- Risk governance
- Flexibility and redundancy in product, network and process architectures
- Alignment between partners in the supply chain
- Upstream and downstream supply chain integration
- Alignment between internal business functions
- Complexity management/rationalization
- Data, models and analytics
Monday, September 23, 2013
7 Factors that drive supply chain risk management decisions
With the theme from this week focusing on supply chain challenges in a global environment, I found a report from the MIT supply chain and innovation department evaluating different supply chain and risk management strategies from 209 corporations with a global footprint. As organizations expand into global settings they are subject to new risks that can disrupt their operations; controllable risks such as price fluctuation of raw materials, market changes on fuel price and currency fluctuations, and less controllable risks such as natural disasters, demand changes, disruptive innovations and strikes. With proper planning, however, these volatile risks can be better managed; shown by Dell in being aware of a potential dock workers strike and mitigating the risk before it occurred, and by Nissan, who overcame supply chain challenges in the form of earthquake, tsunami and nuclear disaster, all of which occurred in March of 2011, to turn a 9% increase in production compared to a 9% drop in production across the industry at that time.

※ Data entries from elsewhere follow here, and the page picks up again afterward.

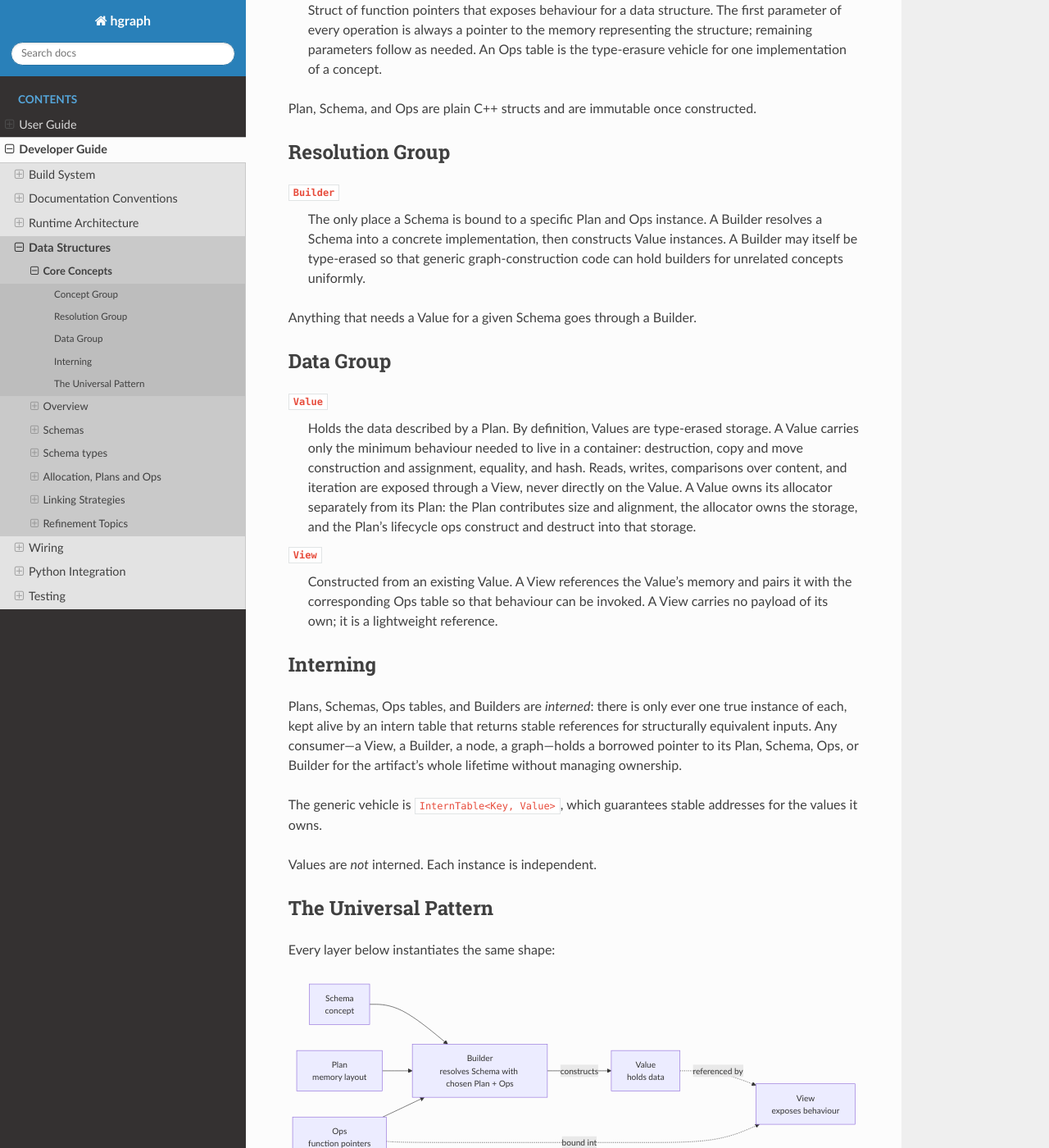
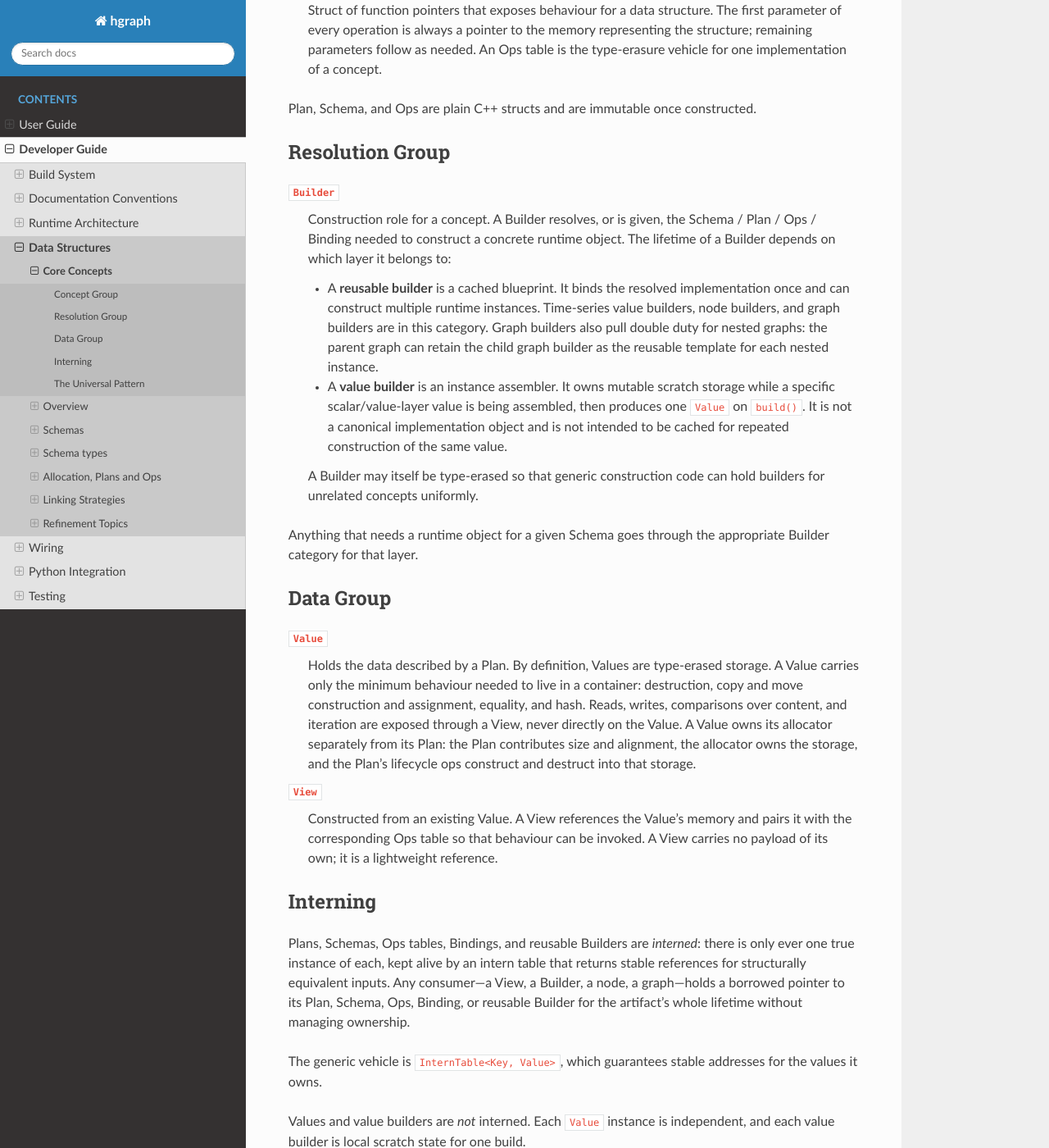
Before and after one commit to hhenson/hg_cpp, a Sphinx documentation site: the page built from docs/source/developer_guide/data_structures/core_concepts.rst, in a window 1280 px wide and 1400 px high, scrolled down 740 px. Shown: the whole window at 82% size. Built offline with Sphinx 7.4.7 and the Read the Docs theme 3.1.0, drawn with Linux system fonts in a browser that asks for light colours; some of the changed text lies outside the part shown.

Commit message:
Update docs

```diff
--- a/docs/source/developer_guide/data_structures/core_concepts.rst
+++ b/docs/source/developer_guide/data_structures/core_concepts.rst
@@ -43,13 +43,27 @@ Resolution Group
 ~~~~~~~~~~~~~~~~
 
 ``Builder``
-    The only place a Schema is bound to a specific Plan and Ops instance.
-    A Builder resolves a Schema into a concrete implementation, then
-    constructs Value instances. A Builder may itself be type-erased so that
-    generic graph-construction code can hold builders for unrelated concepts
-    uniformly.
+    Construction role for a concept. A Builder resolves, or is given, the
+    Schema / Plan / Ops / Binding needed to construct a concrete runtime
+    object. The lifetime of a Builder depends on which layer it belongs to:
 
-Anything that needs a Value for a given Schema goes through a Builder.
+    - A **reusable builder** is a cached blueprint. It binds the resolved
+      implementation once and can construct multiple runtime instances.
+      Time-series value builders, node builders, and graph builders are in
+      this category. Graph builders also pull double duty for nested graphs:
+      the parent graph can retain the child graph builder as the reusable
+      template for each nested instance.
+    - A **value builder** is an instance assembler. It owns mutable scratch
+      storage while a specific scalar/value-layer value is being assembled,
+      then produces one ``Value`` on ``build()``. It is not a canonical
+      implementation object and is not intended to be cached for repeated
+      construction of the same value.
+
+    A Builder may itself be type-erased so that generic construction code can
+    hold builders for unrelated concepts uniformly.
+
+Anything that needs a runtime object for a given Schema goes through the
+appropriate Builder category for that layer.
 
 Data Group
 ~~~~~~~~~~
@@ -74,16 +88,18 @@ Data Group
 Interning
 ~~~~~~~~~
 
-Plans, Schemas, Ops tables, and Builders are *interned*: there is only ever
-one true instance of each, kept alive by an intern table that returns stable
-references for structurally equivalent inputs. Any consumer—a View, a
-Builder, a node, a graph—holds a borrowed pointer to its Plan, Schema, Ops,
-or Builder for the artifact's whole lifetime without managing ownership.
+Plans, Schemas, Ops tables, Bindings, and reusable Builders are *interned*:
+there is only ever one true instance of each, kept alive by an intern table
+that returns stable references for structurally equivalent inputs. Any
+consumer—a View, a Builder, a node, a graph—holds a borrowed pointer to its
+Plan, Schema, Ops, Binding, or reusable Builder for the artifact's whole
+lifetime without managing ownership.
 
 The generic vehicle is ``InternTable<Key, Value>``, which guarantees stable
 addresses for the values it owns.
 
-Values are *not* interned. Each instance is independent.
+Values and value builders are *not* interned. Each ``Value`` instance is
+independent, and each value builder is local scratch state for one build.
 
 The Universal Pattern
 ~~~~~~~~~~~~~~~~~~~~~
@@ -96,8 +112,8 @@ Every layer below instantiates the same shape:
       Schema[Schema<br/>concept]
       Plan[Plan<br/>memory layout]
       Ops[Ops<br/>function pointers]
-      Builder[Builder<br/>resolves Schema with chosen Plan + Ops]
-      Value[Value<br/>holds data]
+      Builder[Builder<br/>resolved blueprint or instance assembler]
+      Value[Runtime instance<br/>Value / time-series / node / graph]
       View[View<br/>exposes behaviour]
 
       Schema --> Builder
@@ -108,9 +124,11 @@ Every layer below instantiates the same shape:
       Ops -.bound into.-> View
 
 A Builder is fed by a Schema (what it is), a Plan (how its memory is laid
-out), and an Ops table (how it behaves). The Builder constructs Values.
-A View is built from a Value and pulls in the same Ops table so that
-callers can act on the Value's data.
+out), and an Ops table (how it behaves). Reusable builders cache that
+resolved construction recipe and construct many instances; value builders
+hold one in-progress value's scratch data and are consumed by ``build()``.
+A View is built from an instance and pulls in the same Ops table so that
+callers can act on the instance's data where that layer exposes views.
 
 Subsequent sections name the concrete Schema, Plan, Ops, and Builder used
 for each layer rather than re-introduce the pattern.
```
Also changed, not shown: docs/source/developer_guide/data_structures/plans_and_ops/scalar.rst (+10 -1 lines), docs/source/developer_guide/data_structures/plans_and_ops/time_series.rst (+19 -0 lines), docs/source/developer_guide/data_structures/schemas/graph.rst (+11 -3 lines), docs/source/developer_guide/data_structures/schemas/node.rst (+9 -2 lines).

Nissan was able to accomplish this supply chain marvel by adhering to their risk management principles consisting of: identifying risks as early as possible, constantly analyzing the risks and updating proposed solutions, and rapidly implementing countermeasures as soon as possible when necessary. Nissan was prepared for these events by having a readiness plan that encompassed natural disasters such as earthquakes, and regularly updated this plan before the disasters occurred. With this document in place, management personal in key areas and responsibilities had the information necessary to implement actionable solutions, and were empowered to make decisions locally without lengthy analyses. Additionally, Nissan has a flexible supply chain model, with strong central control points, but decentralized components that are independent enough to implement solutions on their own. Finally, there was good visibility across the entire enterprise, and good coordination between internal and external business units. This transparency and communication enabled Nissan to share information globally, and update their strategies on the fly.

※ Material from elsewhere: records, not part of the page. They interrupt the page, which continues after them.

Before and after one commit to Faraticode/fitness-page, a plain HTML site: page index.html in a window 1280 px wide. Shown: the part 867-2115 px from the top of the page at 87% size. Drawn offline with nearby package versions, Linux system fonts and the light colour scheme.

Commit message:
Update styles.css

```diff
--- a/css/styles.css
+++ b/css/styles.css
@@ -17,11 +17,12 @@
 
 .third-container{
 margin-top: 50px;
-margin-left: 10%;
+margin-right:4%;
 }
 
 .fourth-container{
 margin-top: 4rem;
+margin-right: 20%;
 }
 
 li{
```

Developing strong supply chain and risk management frameworks are particularly important in today’s high speed global corporate environments, and can be accomplished by focusing on 7 factors highlighted in the report:
MIT’s report also shows that most global corporations feel that dependencies between supply chain entities have increased, supply chain changes occur more frequently, new products are introduced more frequently and products have become less standard. To additionally reduce risk associated with natural disasters, the report suggests creating and implementing business continuity plans, implementing dual sourcing strategies, and using both regional and global supply strategies.
Which of the 7 factors do you think are the most important in developing a successful supply chain management strategy? Will these factors work for small corporations as well as large, or can only maturely developed supply chain networks implement some of these strategies and solutions?